Tuesday, May 9, 2017

Better than money


 
     I don't expect that many people visiting Los Angeles go with the specific intention of visiting the Wells Fargo History Museum on South Grand Avenue. I certainly didn't. It's small, and modest, and off the beaten track. I had never heard of it.
     But my accommodating brother-in-law, Don, took us by during a tour of his neighborhood, and I was entranced. 
     Not so much with the stage coach or the gold ingots or the other romantic Old West trappings -- the saddle bags, the telegraph, the copper scales and such. Those were nice.
     But I was captivated by the advertising promoting what is now commonplace: credit cards and 24-hour automated tellers, which were given women's names to make them less mechanized and forbidding. 
      People had to be taught how these systems worked, and reassured that their money would be safe in them. It was a long process — only recently did I stop counting the cash that an ATM spits out —what's the point? It's always correct.
     Credit cards are older than I am — they showed up in the late 1950s as a benefit for business travelers. But I remember the advent of ATMs. Edie and I still smile thinking of how, more than 30 years ago, we approached the first cash machine we had to use, cautiously and not without a trace of fear, as if it might bite us.  To see those twenties spitting out of a slot in a wall -- amazing!
    You really don't need cash much—every fast food joint, convenience store and taxicab accepts a credit or cash card. I'd hate to try to put a date on cash falling away almost entirely: five years? Ten? Fifteen, tops? The new ads, if they are even required, might say, "Better than money." 
    How will our grandchildren view the shift? Like an unimaginable bother? Similar to washing clothes against a rock? Or will hard currency and coinage seem tokens from a lost, romantic past, the way we view candle-lit homes and travel on horseback? Most likely they'll never think about it at all. 




   


8 comments:

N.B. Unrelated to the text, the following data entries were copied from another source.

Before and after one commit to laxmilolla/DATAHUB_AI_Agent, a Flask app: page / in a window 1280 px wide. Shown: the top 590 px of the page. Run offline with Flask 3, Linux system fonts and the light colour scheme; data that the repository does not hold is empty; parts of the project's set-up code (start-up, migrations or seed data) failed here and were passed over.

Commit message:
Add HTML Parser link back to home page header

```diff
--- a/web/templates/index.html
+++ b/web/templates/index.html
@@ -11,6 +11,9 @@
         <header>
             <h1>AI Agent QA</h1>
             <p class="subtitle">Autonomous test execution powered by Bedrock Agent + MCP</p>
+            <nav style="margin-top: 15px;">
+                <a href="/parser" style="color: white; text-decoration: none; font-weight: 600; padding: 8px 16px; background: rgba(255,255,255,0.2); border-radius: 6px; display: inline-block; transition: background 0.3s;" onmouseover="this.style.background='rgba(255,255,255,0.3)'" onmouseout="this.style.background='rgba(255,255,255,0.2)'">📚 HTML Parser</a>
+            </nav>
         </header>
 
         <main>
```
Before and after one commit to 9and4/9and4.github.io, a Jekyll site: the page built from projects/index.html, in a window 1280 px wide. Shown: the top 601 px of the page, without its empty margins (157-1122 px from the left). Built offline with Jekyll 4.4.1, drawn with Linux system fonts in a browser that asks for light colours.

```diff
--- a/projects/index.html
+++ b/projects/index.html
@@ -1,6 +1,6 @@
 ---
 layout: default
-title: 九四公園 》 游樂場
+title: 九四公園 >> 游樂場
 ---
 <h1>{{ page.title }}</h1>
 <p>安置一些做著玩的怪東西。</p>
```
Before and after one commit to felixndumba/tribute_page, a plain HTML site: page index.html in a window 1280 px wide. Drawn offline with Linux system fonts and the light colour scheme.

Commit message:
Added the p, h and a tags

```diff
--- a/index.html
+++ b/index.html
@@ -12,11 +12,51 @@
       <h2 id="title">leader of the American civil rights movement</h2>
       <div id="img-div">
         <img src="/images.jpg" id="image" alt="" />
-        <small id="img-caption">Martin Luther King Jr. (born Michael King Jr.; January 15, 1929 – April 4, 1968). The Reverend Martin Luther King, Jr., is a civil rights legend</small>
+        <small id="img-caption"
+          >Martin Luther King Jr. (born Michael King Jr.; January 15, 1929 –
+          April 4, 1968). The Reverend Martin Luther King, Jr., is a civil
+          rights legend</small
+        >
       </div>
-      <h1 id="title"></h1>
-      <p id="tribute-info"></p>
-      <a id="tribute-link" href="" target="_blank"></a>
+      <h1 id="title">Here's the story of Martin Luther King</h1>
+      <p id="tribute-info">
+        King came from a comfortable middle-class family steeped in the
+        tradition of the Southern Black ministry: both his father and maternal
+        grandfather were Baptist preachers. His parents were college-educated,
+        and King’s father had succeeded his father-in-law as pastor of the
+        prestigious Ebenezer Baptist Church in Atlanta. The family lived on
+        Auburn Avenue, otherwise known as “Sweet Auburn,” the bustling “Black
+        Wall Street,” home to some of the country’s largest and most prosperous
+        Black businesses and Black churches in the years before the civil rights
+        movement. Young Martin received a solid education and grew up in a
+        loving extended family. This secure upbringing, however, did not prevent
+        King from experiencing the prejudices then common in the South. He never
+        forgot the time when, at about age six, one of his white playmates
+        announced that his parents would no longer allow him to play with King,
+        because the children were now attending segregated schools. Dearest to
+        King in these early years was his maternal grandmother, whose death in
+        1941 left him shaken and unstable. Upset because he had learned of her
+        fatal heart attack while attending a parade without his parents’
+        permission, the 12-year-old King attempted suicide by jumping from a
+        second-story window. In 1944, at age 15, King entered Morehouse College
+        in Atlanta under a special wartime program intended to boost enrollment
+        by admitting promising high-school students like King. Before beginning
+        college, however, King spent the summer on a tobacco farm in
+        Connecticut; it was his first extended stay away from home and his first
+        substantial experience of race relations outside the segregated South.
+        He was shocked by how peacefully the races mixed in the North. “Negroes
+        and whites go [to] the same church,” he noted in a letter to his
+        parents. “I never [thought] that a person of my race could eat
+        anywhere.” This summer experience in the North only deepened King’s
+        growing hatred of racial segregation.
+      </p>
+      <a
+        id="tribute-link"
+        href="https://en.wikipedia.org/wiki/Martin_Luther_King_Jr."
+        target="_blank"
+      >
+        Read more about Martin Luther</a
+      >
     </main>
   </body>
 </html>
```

  1. A rational society would probably nationalize the credit card industry and eliminate the mint, but "rational" certainly doesn't describe the present, the past or the future, does it?

    john

    ReplyDelete
  2. Just the other day I was pondering how, just a few short years ago, getting cash for any kind of activity involved standing in line, during business hours, in a bank. If you missed the business hours, or it was a weekend, you were out of luck. Now, if I need cash, I almost always get it while at the supermarket, or from an ATM. The idea of going into a bank to get cash, a regular occurrence much of my life, is as common now as using a pay phone, which is another way of saying it simply doesn't happen. While picking up a cup a coffee the other day, the young person in front of me waved his iPhone near the cash register and the transaction was complete. I felt like I was in a science fiction movie. Was it my imagination or did I sense a moment of pity when I used a credit card without a chip and had to slide it? Modern technology is like having a term paper due every week. It wears me out keeping up. I'm close to putting on sweat pants and watching Gilligan's Island reruns. On my phone.

    ReplyDelete
  3. There was a New Yorker article some years ago about efforts by a Scandinavian country (I think it was Norway) to do away with cash entirely. It ran into resistance because of the difficulty of covering the rural areas with cash machines, wi-fi networks, etc. Such problems would probably be worse in the USA.

    ReplyDelete
  4. Satellite cell phones might fix that problem.

    john

    ReplyDelete
  5. I really don't think we will see a completely cash-free society any time soon, remember all of the fuss whenever the idea of getting rid of the penny comes up.

    ReplyDelete
  6. We tend to forget that credit card companies charge a percentage to businesses, not to mention ATM fees from banks. Cash is analog but sometimes I relish it just to be a bastard and deny Visa (or Bank of America) their cut.

    ReplyDelete
  7. I hope cash doesn't become a thing of the past, for numerous reasons, one of which is I LIKE handling it. Also, I'm afraid it would greatly cut down on tips received by service workers in any number of professions. I know first-hand that when someone pays with a credit card, it's much easier to skip the tip without feeling guilty about it.

    SandyK

    ReplyDelete
  8. I recall a speaker at an Ad Age conference, ruminating on the power of advertising to animate the inanimate, took note of Tillie the Teller. When a customer put in his card and got a note on the screen saying "out of order," he kicked the thing and yelled "Bitch."

    On oddity of English usage, the other day in the supermarket the young clerk told me I would have to "swipe" my card because the chip reader was out of order. I thought, not for the first time, that in my youth that meant I would have to steal it.

    Tom

    ReplyDelete